  • 238 days until the 2017 municipal elections (11/7/2017)
  • 314 days until the opening day of the 2018 Utah Legislature (1/22/2018)
  • 359 days until the final day of the 2018 Utah Legislature (3/8/2018)
  • 603 days until the 2018 midterm elections (11/6/2018)
  • 1330 days until the 2020 presidential election (11/3/2020)

Today’s political TL;DR –

  • It’s clear that the SB54 compromise, which allows candidates to gather signatures to secure a spot on the primary ballot, is in trouble in the Legislature. The law barely survived an attempt at repealing it on the final night of the 2017 session [Utah Policy].
  • Some Utah Republicans are upset about a pro-Orrin Hatch mailer sent out by the state party [Utah Policy].
  • Sen. Mike Lee is worried that President Donald Trump‘s protectionist trade policy could hurt companies in Utah [Utah Policy].
  • To say Utah is struggling to keep teachers from leaving is an understatement.
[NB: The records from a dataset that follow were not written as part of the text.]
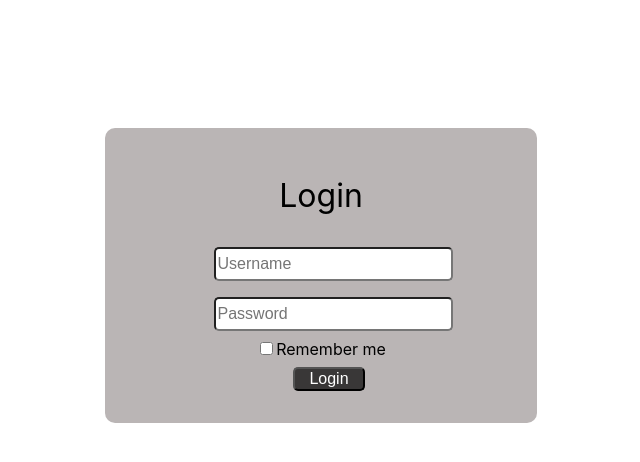
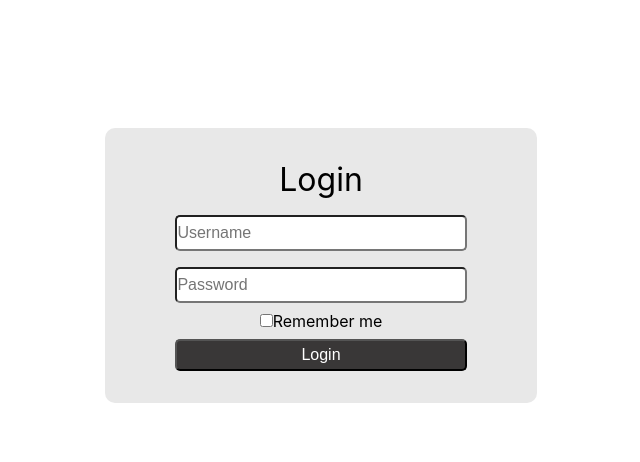
Before and after one commit to Fiw0202/ExercireTrack, a React (Create React App) app: page / in a window 1280 px wide. Shown: the top 462 px of the page, without its empty margins (319-959 px from the left). Built offline with nearby package versions, Linux system fonts and the light colour scheme.

Commit message:
edit login style

```diff
--- a/src/Components/Login/Login.css
+++ b/src/Components/Login/Login.css
@@ -1,4 +1,9 @@
-.login-form {
+* {
+    margin: 0;
+    padding: 0;
+}
+
+.login-container {
     margin-top: 10%;
     display: flex;
     flex-direction: column;
@@ -8,7 +13,7 @@
 }
 
 form {
-    background-color: rgb(186, 181, 181);
+    background-color: rgb(232, 232, 232);
     width: 30%;
     height: 50%;
     padding: 24px;
@@ -22,11 +27,17 @@ form {
 
 .login-head {
     font-size: 32px;
-    padding: 24px;
+    padding: 8px;
+}
+
+.center {
+    width: 80%;
+    display: flex;
+    justify-content: center;
 }
 
 .form-login input {
-    height: 28px;
+    height: 32px;
     width: 100%;
     font-size: 16px;
     border-radius: 5px;
@@ -36,7 +47,9 @@ form {
 .login-button button {
     margin: 8px;
     border-radius: 5px;
+    /* padding: 8px 40%; */
     width: 100%;
+    height: 32px;
     font-size: 16px;
     background-color: rgb(57, 55, 55);
     color: white;
--- a/src/Components/Login/Login.js
+++ b/src/Components/Login/Login.js
@@ -3,23 +3,21 @@ import './Login.css'
 
 const Login = () => {
     return (
-        <div className='login-form'>
+        <div className='login-container'>
             <form>
                 <span className="login-head">Login</span>
-                <div className="form-login">
+                <div className="form-login center">
                     <input type='text' placeholder='Username' />
                 </div>
-                <div className="form-login">
-                    <input type='text' placeholder='Password' />
+                <div className="form-login center">
+                    <input type='password' placeholder='Password' />
                 </div>
-                <div>
+                <div className="login-checkbox">
                     <label className="checkbox">
-                        <input type="checkbox" />
-                        Remember me
-                    </label>
+                        <input type="checkbox" />Remember me</label>
                 </div>
-                <div className="login-button">
-                    <button>Login</button>
+                <div className="login-button center">
+                    <button type="submit">Login</button>
                 </div>
             </form>
         </div>
```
Turnover among Utah’s teachers hit 56% between 2008 and 2015 [Deseret News].
  • South Salt Lake officials push back against two possible sites for a new homeless shelter in their city saying they don’t have the resources to support such a facility [Tribune, Deseret News]. Salt Lake County Mayor Ben McAdams says no decisions have been made as to where the new shelter will finally end up [Tribune].
  • Garfield County Commissioners vote in favor of a resolution calling for a smaller Grand Staircase-Escalante National Monument [Tribune]. 
  • Former Gov. Jon Huntsman has a difficult assignment ahead, to say the least, now that he’s becoming the U.S. ambassador to Russia [Tribune].
  • The Congressional Budget Office says the Republican health care proposal would increase the number of Americans who don’t have health insurance by 24 million, but would cut the budget by $337 million [New York Times]. The White House’s own analysis of “Trumpcare” paints an even bleaker picture [Politico]. Congressional Republicans are hammering the CBO’s assessment of the plan [Washington Post].
  • Here comes another government shutdown fight, but this time it’s Democrats who may close things down to prevent President Trump from moving ahead with his border wall proposal [New York Times]. Given Trump’s pugilistic nature, the fight may be too tempting for him to pass up [Bloomberg].
  • The Department of Justice is asking Congress more time to come up with proof to support President Trump’s accusation that President Obama ordered wiretaps on him during the 2016 campaign [Politico]. Meanwhile, the White House is backpedaling on the claim, saying Trump really didn’t mean “wiretapping” when he used that word [Wall Street Journal].
  • An internal poll from Republican Congressman Darrel Issa shows his support for President Donald Trump is dragging down his support among voters [Los Angeles Times]. 
  • Breitbart posts embarrassing audio of Speaker Paul Ryan on a conference call saying he would not defend Donald Trump anymore following the release of the Access Hollywood tapes where he bragged about sexually assaulting women [The Hill].
  • President Donald Trump has given the CIA the authority to conduct drone strikes against suspected terrorists [Wall Street Journal].

On this day in history:

  • 1743 – The first recorded town meeting in America was held, at Faneuil Hall in Boston.
  • 1794 – Eli Whitney received a patent for the cotton gin.
  • 1812 – The U.S. government authorized the issue of America’s first war bonds — to pay for military equipment for use against the British.
  • 1900 – Congress ratified the Gold Standard Act.